Y Xu1*, J Bhatnagar1 , G Bednarz1 , J Flickinger1 , Y Arai1 , J Vacsulka2 , W Feng3 , E Monaco2 , A Niranjan2 , L Dade Lunsford2 , M Saiful Huq1 , (1) Department of Radiation Oncology, University of Pittsburgh Cancer Institute, Pittsburgh, PA, (2) Department of Neurological Surgery, University of Pittsburgh Medical Center, Pittsburgh, PA, (3) Dept of Radiation Oncology, New York Presbyterian Hospital/Columbia Univ Medical Center, New York, NY


WE-G-BRA-8 (Wednesday, July 15, 2015) 4:30 PM - 6:00 PM Room: Ballroom A

Purpose: To perform a failure modes and effects analysis (FMEA) study for Gamma Knife (GK) radiosurgery processes at our institution based on our experience with the treatment of more than 13,000 patients.

Methods: A team consisting of medical physicists, nurses, radiation oncologists, neurosurgeons at the University of Pittsburgh Medical Center and an external physicist expert was formed for the FMEA study. A process tree and a failure mode table were created for the GK procedures using the Leksell GK Perfexion and 4C units. Three scores for the probability of occurrence (O), the severity (S), and the probability of no detection (D) for failure modes were assigned to each failure mode by each professional on a scale from 1 to 10. The risk priority number (RPN) for each failure mode was then calculated (RPN = OxSxD) as the average scores from all data sets collected.

Results: The established process tree for GK radiosurgery consists of 10 sub-processes and 53 steps, including a sub-process for frame placement and 11 steps that are directly related to the frame-based nature of the GK radiosurgery. Out of the 86 failure modes identified, 40 failure modes are GK specific, caused by the potential for inappropriate use of the radiosurgery head frame, the imaging fiducial boxes, the GK helmets and plugs, and the GammaPlan treatment planning system. The other 46 failure modes are associated with the registration, imaging, image transfer, contouring processes that are common for all radiation therapy techniques. The failure modes with the highest hazard scores are related to imperfect frame adaptor attachment, bad fiducial box assembly, overlooked target areas, inaccurate previous treatment information and excessive patient movement during MRI scan.
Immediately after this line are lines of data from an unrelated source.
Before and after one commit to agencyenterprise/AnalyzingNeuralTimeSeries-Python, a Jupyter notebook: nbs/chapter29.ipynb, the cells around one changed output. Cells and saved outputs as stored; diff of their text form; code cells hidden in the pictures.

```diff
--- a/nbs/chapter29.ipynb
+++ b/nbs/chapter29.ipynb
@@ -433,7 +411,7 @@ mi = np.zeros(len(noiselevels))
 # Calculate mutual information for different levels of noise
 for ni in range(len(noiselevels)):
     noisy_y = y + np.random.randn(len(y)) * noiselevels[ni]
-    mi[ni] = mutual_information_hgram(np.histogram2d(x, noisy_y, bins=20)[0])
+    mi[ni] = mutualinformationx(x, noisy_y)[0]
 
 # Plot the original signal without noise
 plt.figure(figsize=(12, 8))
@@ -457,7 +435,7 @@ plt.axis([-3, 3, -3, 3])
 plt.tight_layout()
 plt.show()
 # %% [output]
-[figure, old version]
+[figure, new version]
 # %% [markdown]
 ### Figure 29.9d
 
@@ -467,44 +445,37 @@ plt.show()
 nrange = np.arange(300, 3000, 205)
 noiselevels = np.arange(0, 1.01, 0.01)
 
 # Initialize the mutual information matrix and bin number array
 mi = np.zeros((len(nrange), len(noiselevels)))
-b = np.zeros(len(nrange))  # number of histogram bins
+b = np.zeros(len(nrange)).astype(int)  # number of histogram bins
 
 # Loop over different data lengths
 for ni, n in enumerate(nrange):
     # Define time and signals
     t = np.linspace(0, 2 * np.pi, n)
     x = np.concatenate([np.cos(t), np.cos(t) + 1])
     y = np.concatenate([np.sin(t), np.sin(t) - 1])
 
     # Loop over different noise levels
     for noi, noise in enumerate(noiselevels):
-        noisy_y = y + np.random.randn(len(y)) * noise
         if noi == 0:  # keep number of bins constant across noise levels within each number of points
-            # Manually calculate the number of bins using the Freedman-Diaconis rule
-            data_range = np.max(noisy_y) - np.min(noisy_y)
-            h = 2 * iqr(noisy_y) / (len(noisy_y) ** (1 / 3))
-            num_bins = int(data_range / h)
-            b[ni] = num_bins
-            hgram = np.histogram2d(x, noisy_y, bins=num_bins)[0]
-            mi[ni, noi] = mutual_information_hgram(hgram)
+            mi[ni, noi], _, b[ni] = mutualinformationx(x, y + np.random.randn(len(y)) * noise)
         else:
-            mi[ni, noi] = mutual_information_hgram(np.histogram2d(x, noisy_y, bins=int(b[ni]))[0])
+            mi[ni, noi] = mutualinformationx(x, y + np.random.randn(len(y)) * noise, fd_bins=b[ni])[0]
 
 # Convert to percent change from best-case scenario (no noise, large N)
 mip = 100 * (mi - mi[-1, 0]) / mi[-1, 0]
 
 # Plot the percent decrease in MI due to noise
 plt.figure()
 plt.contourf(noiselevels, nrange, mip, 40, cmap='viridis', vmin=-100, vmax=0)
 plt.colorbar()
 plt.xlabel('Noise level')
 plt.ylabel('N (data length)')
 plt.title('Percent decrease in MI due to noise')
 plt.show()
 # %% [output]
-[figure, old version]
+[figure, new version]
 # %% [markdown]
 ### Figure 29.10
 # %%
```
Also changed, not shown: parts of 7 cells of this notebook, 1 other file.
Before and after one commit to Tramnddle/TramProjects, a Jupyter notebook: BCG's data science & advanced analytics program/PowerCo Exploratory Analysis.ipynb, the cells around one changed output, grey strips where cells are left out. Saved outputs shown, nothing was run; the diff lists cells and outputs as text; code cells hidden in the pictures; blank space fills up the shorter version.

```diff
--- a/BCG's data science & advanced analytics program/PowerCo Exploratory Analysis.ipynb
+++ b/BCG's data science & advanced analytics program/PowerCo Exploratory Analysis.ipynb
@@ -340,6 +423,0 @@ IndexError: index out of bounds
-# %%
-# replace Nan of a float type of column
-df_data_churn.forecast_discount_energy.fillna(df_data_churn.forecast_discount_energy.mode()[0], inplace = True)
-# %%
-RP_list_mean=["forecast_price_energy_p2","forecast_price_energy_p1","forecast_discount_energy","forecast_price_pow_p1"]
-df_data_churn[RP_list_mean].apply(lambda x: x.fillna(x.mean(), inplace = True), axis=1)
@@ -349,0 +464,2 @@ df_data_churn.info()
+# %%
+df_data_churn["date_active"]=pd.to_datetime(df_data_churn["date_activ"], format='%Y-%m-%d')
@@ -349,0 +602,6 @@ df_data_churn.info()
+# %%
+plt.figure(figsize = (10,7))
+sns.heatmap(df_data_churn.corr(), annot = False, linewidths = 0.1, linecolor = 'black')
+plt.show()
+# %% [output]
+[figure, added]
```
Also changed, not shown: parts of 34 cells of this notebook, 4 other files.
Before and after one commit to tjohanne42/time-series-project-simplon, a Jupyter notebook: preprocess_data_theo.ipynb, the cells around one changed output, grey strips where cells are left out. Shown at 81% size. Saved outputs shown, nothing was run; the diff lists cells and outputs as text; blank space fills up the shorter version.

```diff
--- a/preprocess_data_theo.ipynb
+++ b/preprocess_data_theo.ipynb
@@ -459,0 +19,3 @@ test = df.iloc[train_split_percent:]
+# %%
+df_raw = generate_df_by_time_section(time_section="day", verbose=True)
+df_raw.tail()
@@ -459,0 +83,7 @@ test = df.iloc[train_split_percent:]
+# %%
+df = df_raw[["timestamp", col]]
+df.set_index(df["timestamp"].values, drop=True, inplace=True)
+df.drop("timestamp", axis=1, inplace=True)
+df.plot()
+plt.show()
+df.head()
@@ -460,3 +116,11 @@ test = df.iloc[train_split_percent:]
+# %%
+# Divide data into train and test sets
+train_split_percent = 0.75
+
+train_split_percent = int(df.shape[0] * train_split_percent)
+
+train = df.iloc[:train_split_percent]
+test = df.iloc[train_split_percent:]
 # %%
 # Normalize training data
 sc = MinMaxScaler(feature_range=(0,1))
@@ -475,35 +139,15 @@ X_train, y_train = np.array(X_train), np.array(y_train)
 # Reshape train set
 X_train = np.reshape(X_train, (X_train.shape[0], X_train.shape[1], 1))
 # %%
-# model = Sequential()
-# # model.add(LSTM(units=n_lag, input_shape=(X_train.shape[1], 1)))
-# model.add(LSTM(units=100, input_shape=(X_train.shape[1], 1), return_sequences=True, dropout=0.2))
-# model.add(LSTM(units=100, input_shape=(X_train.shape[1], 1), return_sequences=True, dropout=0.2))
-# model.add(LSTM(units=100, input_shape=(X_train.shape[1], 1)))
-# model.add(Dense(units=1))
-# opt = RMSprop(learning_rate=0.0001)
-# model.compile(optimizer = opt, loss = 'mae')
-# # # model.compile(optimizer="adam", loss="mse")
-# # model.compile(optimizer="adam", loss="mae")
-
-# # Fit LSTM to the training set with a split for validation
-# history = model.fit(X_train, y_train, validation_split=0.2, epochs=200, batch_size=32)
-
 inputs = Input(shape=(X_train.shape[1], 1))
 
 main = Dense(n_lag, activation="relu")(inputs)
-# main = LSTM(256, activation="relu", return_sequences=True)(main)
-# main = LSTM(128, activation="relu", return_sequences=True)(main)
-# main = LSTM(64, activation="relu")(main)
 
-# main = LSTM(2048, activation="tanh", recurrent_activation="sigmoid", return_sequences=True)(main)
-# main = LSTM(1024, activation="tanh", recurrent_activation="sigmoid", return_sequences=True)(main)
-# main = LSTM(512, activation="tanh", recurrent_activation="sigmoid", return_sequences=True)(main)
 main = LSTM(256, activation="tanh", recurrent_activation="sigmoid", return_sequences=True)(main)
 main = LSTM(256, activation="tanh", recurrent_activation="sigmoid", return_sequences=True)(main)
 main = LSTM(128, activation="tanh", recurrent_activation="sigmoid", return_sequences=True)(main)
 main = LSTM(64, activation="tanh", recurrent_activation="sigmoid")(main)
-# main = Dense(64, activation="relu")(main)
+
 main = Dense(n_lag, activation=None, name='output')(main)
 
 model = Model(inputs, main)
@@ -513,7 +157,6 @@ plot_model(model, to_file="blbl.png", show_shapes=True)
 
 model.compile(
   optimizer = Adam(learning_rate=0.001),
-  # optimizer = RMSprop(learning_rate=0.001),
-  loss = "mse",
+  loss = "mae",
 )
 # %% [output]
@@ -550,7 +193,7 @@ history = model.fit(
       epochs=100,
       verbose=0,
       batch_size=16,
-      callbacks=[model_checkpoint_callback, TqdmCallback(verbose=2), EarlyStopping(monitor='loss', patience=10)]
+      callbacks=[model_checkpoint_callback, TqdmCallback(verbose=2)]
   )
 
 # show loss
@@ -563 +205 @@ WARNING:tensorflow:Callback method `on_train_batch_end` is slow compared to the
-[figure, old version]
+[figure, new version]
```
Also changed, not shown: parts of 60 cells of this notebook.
Conclusion: The implementation of the FMEA approach for Gamma Knife radiosurgery enabled deeper understanding of the overall process among all professionals involved in the care of the patient and helped identify potential weaknesses in the overall process.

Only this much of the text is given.